“They are getting squeezed on both ends because they barely miss Pell Grants and they are not the types of students getting grants from colleges themselves,” said Robert Kelchen, an assistant professor of higher education at Seton Hall University and an expert on student aid.
This trend has manifested itself on college campuses in the form of a socioeconomic “barbell”—with affluent students who can pay full price or close to it on one end and poor students who receive federal Pell Grants and max out their loan eligibility on the other end. Fewer students are in the middle, especially on the lower end of that middle just above the cutoff for Pell Grants.
For years, merit aid has helped colleges maintain the middle class on their campuses by giving institutions the flexibility to spread aid around to many students in the form of scholarships, while at the same time pulling in some tuition revenue from those students. But as tuition prices have climbed, colleges found they were discounting their tuition too much and their net tuition revenue—the amount of cash actually received from students or their outside aid—was flat or declining. So they moved their merit aid up the income scale in order to capture students, and more revenue, from higher-income families.
“We need to expand opportunity and aid policies for both Pell students and for middle-income students who are not Pell-eligible,” said Daniel R. Porterfield, president of Franklin & Marshall College, and a national leader on improving financial aid for low-income students.
A few years ago, F&M undertook an ambitious strategy to eliminate merit scholarships to better target its financial aid at needy students. F&M received plenty of national attention for the effort, but press coverage focused mostly on how the college was able to boost the percentage of freshmen on Pell Grants from 17 percent in 2012 to 19 percent in 2016.
What wasn’t mentioned as often was “how we also increased the number of students from middle-income families,” Porterfield told me. The proportion of freshmen at F&M from families earning between $50,000 and $90,000 increased from 9 percent in 2012 to 13 percent in 2016, while the percentage of freshmen from families making more than $150,000 fell 9 percent to about 40 percent of the incoming class.
Many college leaders, however, claim they can’t afford to dedicate the needed dollars to financial aid for both low-income and middle-income families. “It’s a false choice to claim they can’t invest in both,” Porterfield said.
The issue is that some colleges don’t want to pay for such investments by taking away aid from higher income students who enroll only because they are enticed with generous packages.

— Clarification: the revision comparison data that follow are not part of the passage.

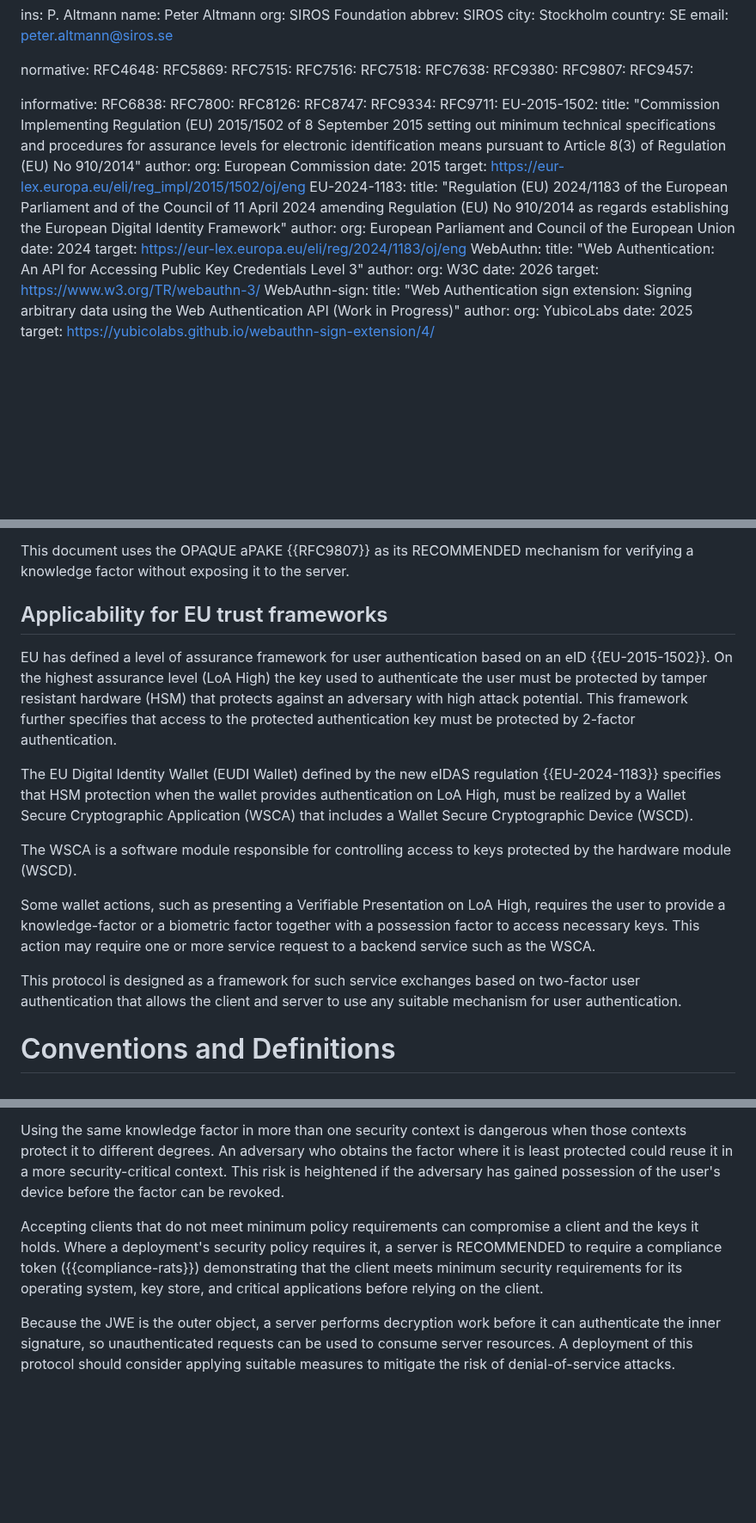
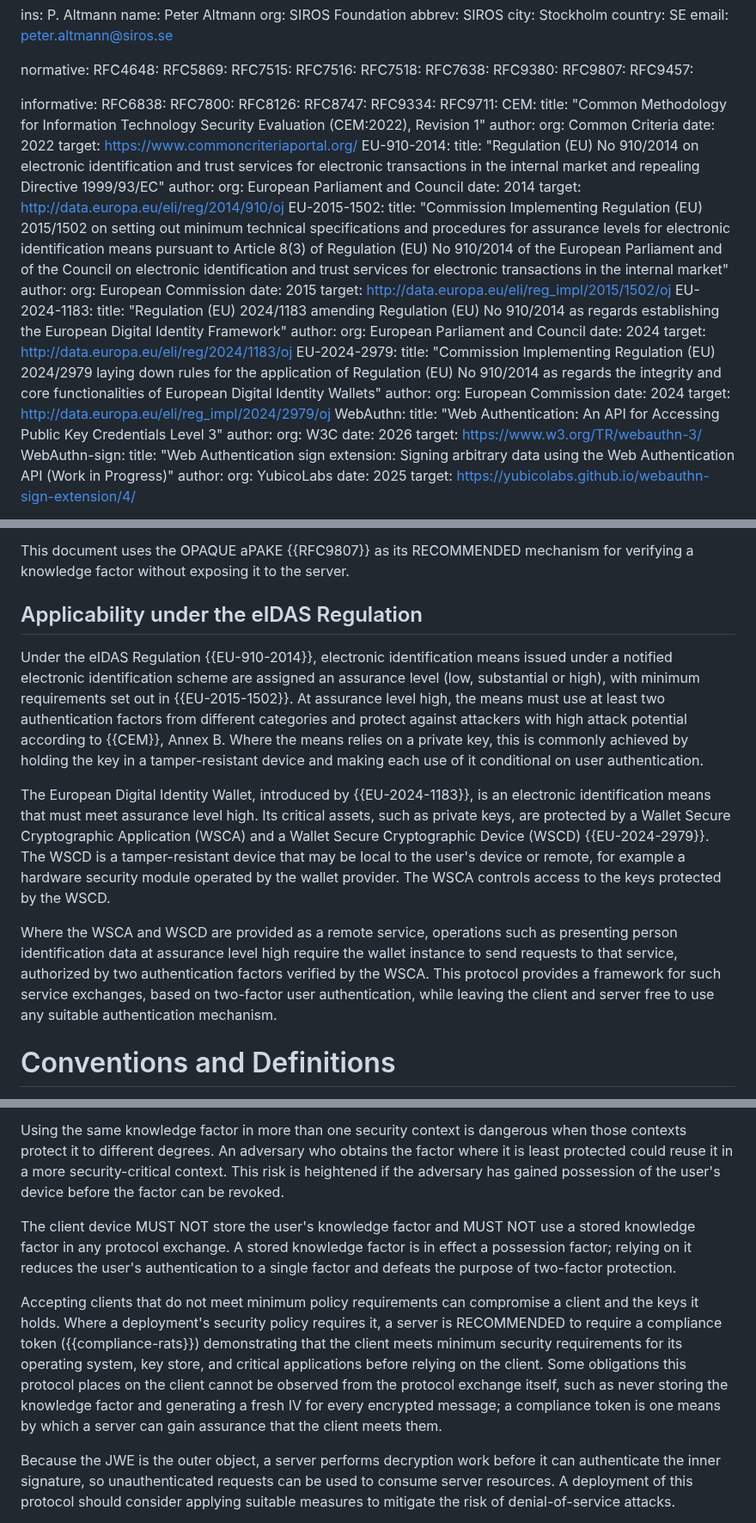
Before and after one commit to Razumain/r2ps-ietf-draft, a Markdown page: draft-santesson-r2ps.md, 3 parts joined by grey strips. Shown at 86% size. Drawn GitHub-style; blank space fills up the shorter version.

Commit message:
Draft 03
Updated background motivation based on eIDAS
Extended security considerations

```diff
--- a/draft-santesson-r2ps.md
+++ b/draft-santesson-r2ps.md
@@ -56,18 +56,36 @@ informative:
   RFC8747:
   RFC9334:
   RFC9711:
+  CEM:
+    title: "Common Methodology for Information Technology Security Evaluation (CEM:2022), Revision 1"
+    author:
+      org: Common Criteria
+    date: 2022
+    target: https://www.commoncriteriaportal.org/
+  EU-910-2014:
+    title: "Regulation (EU) No 910/2014 on electronic identification and trust services for electronic transactions in the internal market and repealing Directive 1999/93/EC"
+    author:
+      org: European Parliament and Council
+    date: 2014
+    target: http://data.europa.eu/eli/reg/2014/910/oj
   EU-2015-1502:
-    title: "Commission Implementing Regulation (EU) 2015/1502 of 8 September 2015 setting out minimum technical specifications and procedures for assurance levels for electronic identification means pursuant to Article 8(3) of Regulation (EU) No 910/2014"
+    title: "Commission Implementing Regulation (EU) 2015/1502 on setting out minimum technical specifications and procedures for assurance levels for electronic identification means pursuant to Article 8(3) of Regulation (EU) No 910/2014 of the European Parliament and of the Council on electronic identification and trust services for electronic transactions in the internal market"
     author:
       org: European Commission
     date: 2015
-    target: https://eur-lex.europa.eu/eli/reg_impl/2015/1502/oj/eng
+    target: http://data.europa.eu/eli/reg_impl/2015/1502/oj
   EU-2024-1183:
-    title: "Regulation (EU) 2024/1183 of the European Parliament and of the Council of 11 April 2024 amending Regulation (EU) No 910/2014 as regards establishing the European Digital Identity Framework"
+    title: "Regulation (EU) 2024/1183 amending Regulation (EU) No 910/2014 as regards establishing the European Digital Identity Framework"
     author:
-      org: European Parliament and Council of the European Union
+      org: European Parliament and Council
     date: 2024
-    target: https://eur-lex.europa.eu/eli/reg/2024/1183/oj/eng
+    target: http://data.europa.eu/eli/reg/2024/1183/oj
+  EU-2024-2979:
+    title: "Commission Implementing Regulation (EU) 2024/2979 laying down rules for the application of Regulation (EU) No 910/2014 as regards the integrity and core functionalities of European Digital Identity Wallets"
+    author:
+      org: European Commission
+    date: 2024
+    target: http://data.europa.eu/eli/reg_impl/2024/2979/oj
   WebAuthn:
     title: "Web Authentication: An API for Accessing Public Key Credentials Level 3"
     author:
@@ -98,19 +116,13 @@ This document complements the capabilities of PAKE protocols by defining a servi
 
 This document uses the OPAQUE aPAKE {{RFC9807}} as its RECOMMENDED mechanism for verifying a knowledge factor without exposing it to the server.
 
-## Applicability for EU trust frameworks
+## Applicability under the eIDAS Regulation
 
-EU has defined a level of assurance framework for user authentication based on an eID {{EU-2015-1502}}. On the highest assurance level (LoA High) the key used to authenticate the user must be protected by tamper resistant hardware (HSM) that protects against an adversary with high attack potential. This framework further specifies that access to the protected authentication key must be protected by 2-factor authentication.
+Under the eIDAS Regulation {{EU-910-2014}}, electronic identification means issued under a notified electronic identification scheme are assigned an assurance level (low, substantial or high), with minimum requirements set out in {{EU-2015-1502}}. At assurance level high, the means must use at least two authentication factors from different categories and protect against attackers with high attack potential according to {{CEM}}, Annex B. Where the means relies on a private key, this is commonly achieved by holding the key in a tamper-resistant device and making each use of it conditional on user authentication.
 
-The EU Digital Identity Wallet (EUDI Wallet) defined by the new eIDAS regulation {{EU-2024-1183}} specifies that HSM protection when the wallet provides authentication on LoA High, must be realized by a Wallet Secure Cryptographic Application (WSCA) that includes a Wallet Secure Cryptographic Device (WSCD).
+The European Digital Identity Wallet, introduced by {{EU-2024-1183}}, is an electronic identification means that must meet assurance level high. Its critical assets, such as private keys, are protected by a Wallet Secure Cryptographic Application (WSCA) and a Wallet Secure Cryptographic Device (WSCD) {{EU-2024-2979}}. The WSCD is a tamper-resistant device that may be local to the user's device or remote, for example a hardware security module operated by the wallet provider. The WSCA controls access to the keys protected by the WSCD.
 
-The WSCA is a software module responsible for controlling access to keys protected by the hardware module (WSCD).
-
-Some wallet actions, such as presenting a Verifiable Presentation on LoA High, requires the user to provide a knowledge-factor or a biometric factor together with a possession factor to access necessary keys. This action may require one or more service request to a backend service such as the WSCA.
-
-This protocol is designed as a framework for such service exchanges based on two-factor user authentication that allows the client and server to use any suitable mechanism for user authentication.
-
-
+Where the WSCA and WSCD are provided as a remote service, operations such as presenting person identification data at assurance level high require the wallet instance to send requests to that service, authorized by two authentication factors verified by the WSCA. This protocol provides a framework for such service exchanges, based on two-factor user authentication, while leaving the client and server free to use any suitable authentication mechanism.
 
 # Conventions and Definitions
 
@@ -726,7 +738,9 @@ A low-entropy knowledge factor, such as a short PIN, increases the chance of suc
 
 Using the same knowledge factor in more than one security context is dangerous when those contexts protect it to different degrees. An adversary who obtains the factor where it is least protected could reuse it in a more security-critical context. This risk is heightened if the adversary has gained possession of the user's device before the factor can be revoked.
 
-Accepting clients that do not meet minimum policy requirements can compromise a client and the keys it holds. Where a deployment's security policy requires it, a server is RECOMMENDED to require a compliance token ({{compliance-rats}}) demonstrating that the client meets minimum security requirements for its operating system, key store, and critical applications before relying on the client.
+The client device MUST NOT store the user's knowledge factor and MUST NOT use a stored knowledge factor in any protocol exchange. A stored knowledge factor is in effect a possession factor; relying on it reduces the user's authentication to a single factor and defeats the purpose of two-factor protection.
+
+Accepting clients that do not meet minimum policy requirements can compromise a client and the keys it holds. Where a deployment's security policy requires it, a server is RECOMMENDED to require a compliance token ({{compliance-rats}}) demonstrating that the client meets minimum security requirements for its operating system, key store, and critical applications before relying on the client. Some obligations this protocol places on the client cannot be observed from the protocol exchange itself, such as never storing the knowledge factor and generating a fresh IV for every encrypted message; a compliance token is one means by which a server can gain assurance that the client meets them.
 
 Because the JWE is the outer object, a server performs decryption work before it can authenticate the inner signature, so unauthenticated requests can be used to consume server resources. A deployment of this protocol should consider applying suitable measures to mitigate the risk of denial-of-service attacks.
 
```
Also changed, not shown: other parts of draft-santesson-r2ps.md (+2 -2 lines).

For too many colleges, financial aid has become a recruitment and enrollment management tool rather than an affordability mechanism.
The problem with that approach is that pool of students at the lower and middle portions of the income scale are growing, while those at the top are shrinking. Median per capita income in the U.S. has basically flat lined since 2000, when adjusted for inflation. The typical American family makes slightly less than a typical family did 15 years ago. And while many products have become less expensive in that time, the price tag of three of the biggest expenditures made by middle-class families— housing, college tuition, and health care—have risen much faster than the rate of inflation.
If colleges don’t begin to also focus on middle-income families, they will end up with campuses bifurcated by income that don’t reflect the economic diversity of the United States.